*YOUR ASSIGNMENT:* Please copy out all lines of the entries that contain the word "alert".
*** Opening RECORDED DATA ***
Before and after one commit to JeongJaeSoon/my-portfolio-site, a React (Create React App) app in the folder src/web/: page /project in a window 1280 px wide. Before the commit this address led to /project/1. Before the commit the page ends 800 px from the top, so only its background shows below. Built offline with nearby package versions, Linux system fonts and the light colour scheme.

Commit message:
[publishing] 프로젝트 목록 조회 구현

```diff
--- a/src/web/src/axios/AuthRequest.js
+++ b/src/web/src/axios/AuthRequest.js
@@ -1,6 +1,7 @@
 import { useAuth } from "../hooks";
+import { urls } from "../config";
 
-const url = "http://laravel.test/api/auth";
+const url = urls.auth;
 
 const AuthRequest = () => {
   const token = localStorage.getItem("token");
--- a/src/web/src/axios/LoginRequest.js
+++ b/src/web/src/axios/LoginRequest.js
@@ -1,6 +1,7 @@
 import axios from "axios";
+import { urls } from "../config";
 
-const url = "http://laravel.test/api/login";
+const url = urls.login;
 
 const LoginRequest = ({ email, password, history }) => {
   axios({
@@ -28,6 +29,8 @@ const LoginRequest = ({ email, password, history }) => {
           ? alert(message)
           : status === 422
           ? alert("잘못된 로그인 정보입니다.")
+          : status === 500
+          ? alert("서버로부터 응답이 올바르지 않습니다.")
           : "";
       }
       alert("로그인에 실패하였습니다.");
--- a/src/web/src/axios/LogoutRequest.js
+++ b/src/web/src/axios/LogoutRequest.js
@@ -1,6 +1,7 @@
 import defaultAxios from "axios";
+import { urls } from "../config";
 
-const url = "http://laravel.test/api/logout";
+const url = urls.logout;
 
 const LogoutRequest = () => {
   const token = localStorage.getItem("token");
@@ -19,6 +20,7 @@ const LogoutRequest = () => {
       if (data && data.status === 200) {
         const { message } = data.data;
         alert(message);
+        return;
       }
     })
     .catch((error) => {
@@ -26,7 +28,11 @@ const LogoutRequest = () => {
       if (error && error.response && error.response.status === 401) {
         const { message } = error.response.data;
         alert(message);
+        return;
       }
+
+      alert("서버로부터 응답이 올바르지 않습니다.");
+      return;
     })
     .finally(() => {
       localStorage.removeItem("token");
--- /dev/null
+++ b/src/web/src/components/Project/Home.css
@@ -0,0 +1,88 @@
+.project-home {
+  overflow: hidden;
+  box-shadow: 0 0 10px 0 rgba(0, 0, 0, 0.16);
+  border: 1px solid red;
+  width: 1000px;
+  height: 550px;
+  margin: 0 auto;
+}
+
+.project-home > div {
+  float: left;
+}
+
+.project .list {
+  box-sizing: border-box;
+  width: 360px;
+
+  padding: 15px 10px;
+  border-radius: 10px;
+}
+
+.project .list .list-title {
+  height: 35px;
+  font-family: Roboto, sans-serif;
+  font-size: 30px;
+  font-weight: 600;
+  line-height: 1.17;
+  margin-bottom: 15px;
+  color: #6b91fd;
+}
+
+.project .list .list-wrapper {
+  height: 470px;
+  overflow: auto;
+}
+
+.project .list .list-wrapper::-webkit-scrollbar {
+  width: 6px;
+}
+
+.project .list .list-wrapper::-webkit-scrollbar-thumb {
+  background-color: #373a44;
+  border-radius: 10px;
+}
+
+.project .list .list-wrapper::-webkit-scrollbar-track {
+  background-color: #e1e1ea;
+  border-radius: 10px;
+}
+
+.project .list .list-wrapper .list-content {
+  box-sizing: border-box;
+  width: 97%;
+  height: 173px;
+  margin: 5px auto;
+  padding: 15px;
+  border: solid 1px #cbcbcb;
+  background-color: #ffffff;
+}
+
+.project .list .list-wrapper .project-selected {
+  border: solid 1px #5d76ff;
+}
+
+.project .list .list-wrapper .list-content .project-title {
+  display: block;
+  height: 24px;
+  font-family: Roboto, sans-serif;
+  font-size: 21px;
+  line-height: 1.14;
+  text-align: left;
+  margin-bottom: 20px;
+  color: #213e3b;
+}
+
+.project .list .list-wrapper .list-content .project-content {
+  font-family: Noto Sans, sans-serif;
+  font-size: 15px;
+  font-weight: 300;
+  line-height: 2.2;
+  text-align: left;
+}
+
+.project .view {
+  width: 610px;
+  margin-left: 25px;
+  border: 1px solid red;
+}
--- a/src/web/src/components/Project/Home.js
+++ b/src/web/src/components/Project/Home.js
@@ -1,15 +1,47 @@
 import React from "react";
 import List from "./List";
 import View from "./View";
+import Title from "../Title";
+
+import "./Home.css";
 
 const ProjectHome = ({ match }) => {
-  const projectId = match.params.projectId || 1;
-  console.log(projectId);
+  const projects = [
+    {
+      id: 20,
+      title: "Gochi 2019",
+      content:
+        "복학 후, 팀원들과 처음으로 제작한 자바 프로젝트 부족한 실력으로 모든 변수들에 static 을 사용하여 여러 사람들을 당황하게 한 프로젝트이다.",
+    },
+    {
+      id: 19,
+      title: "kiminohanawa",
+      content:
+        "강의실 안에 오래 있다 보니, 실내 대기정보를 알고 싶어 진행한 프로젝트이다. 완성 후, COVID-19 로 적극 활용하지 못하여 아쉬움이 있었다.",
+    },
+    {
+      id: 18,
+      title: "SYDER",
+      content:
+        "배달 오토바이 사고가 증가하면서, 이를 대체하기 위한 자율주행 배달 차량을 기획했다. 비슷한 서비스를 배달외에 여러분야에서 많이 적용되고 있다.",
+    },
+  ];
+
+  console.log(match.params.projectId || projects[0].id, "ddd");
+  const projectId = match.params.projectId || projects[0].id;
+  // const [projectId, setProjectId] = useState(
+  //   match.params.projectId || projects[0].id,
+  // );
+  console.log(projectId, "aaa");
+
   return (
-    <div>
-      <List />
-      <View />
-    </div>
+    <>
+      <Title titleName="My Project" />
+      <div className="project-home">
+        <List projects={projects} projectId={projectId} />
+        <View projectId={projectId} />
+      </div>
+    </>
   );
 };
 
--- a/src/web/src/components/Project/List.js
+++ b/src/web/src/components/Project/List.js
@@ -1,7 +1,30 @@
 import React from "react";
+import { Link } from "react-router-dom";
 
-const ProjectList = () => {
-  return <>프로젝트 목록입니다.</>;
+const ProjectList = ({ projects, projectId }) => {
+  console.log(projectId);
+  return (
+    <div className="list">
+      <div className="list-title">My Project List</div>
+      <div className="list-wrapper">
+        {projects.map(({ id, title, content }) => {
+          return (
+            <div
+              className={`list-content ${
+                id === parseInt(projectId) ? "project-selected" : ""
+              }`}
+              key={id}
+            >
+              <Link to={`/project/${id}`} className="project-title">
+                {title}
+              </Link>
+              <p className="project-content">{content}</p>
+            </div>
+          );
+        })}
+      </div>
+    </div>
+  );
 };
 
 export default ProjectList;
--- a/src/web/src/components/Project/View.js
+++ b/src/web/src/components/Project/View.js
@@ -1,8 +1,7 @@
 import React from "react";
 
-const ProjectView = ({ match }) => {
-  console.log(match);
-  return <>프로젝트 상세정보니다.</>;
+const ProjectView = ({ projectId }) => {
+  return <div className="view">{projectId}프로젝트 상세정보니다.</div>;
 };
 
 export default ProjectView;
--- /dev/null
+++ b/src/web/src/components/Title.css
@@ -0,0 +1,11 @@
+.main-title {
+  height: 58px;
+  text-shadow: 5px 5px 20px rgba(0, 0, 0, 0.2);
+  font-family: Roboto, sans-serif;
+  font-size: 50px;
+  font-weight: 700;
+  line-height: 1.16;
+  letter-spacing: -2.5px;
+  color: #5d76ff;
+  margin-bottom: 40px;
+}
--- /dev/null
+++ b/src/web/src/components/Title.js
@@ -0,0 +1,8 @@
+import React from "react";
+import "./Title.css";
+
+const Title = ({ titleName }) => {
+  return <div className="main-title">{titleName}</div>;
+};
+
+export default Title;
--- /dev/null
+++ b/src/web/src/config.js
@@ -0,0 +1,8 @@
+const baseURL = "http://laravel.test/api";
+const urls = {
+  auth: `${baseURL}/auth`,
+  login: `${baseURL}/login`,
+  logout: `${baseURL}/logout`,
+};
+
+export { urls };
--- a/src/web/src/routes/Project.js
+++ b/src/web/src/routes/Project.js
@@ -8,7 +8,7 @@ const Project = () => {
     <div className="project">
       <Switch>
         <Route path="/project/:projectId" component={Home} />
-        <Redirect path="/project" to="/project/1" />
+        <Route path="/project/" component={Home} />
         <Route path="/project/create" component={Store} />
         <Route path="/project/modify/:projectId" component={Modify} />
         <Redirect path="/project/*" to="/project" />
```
*** Closing RECORDED DATA ***
*RESPONSE BOX:*
           ? alert(message)
           ? alert("잘못된 로그인 정보입니다.")
+          ? alert("서버로부터 응답이 올바르지 않습니다.")
       alert("로그인에 실패하였습니다.");
         alert(message);
         alert(message);
+      alert("서버로부터 응답이 올바르지 않습니다.");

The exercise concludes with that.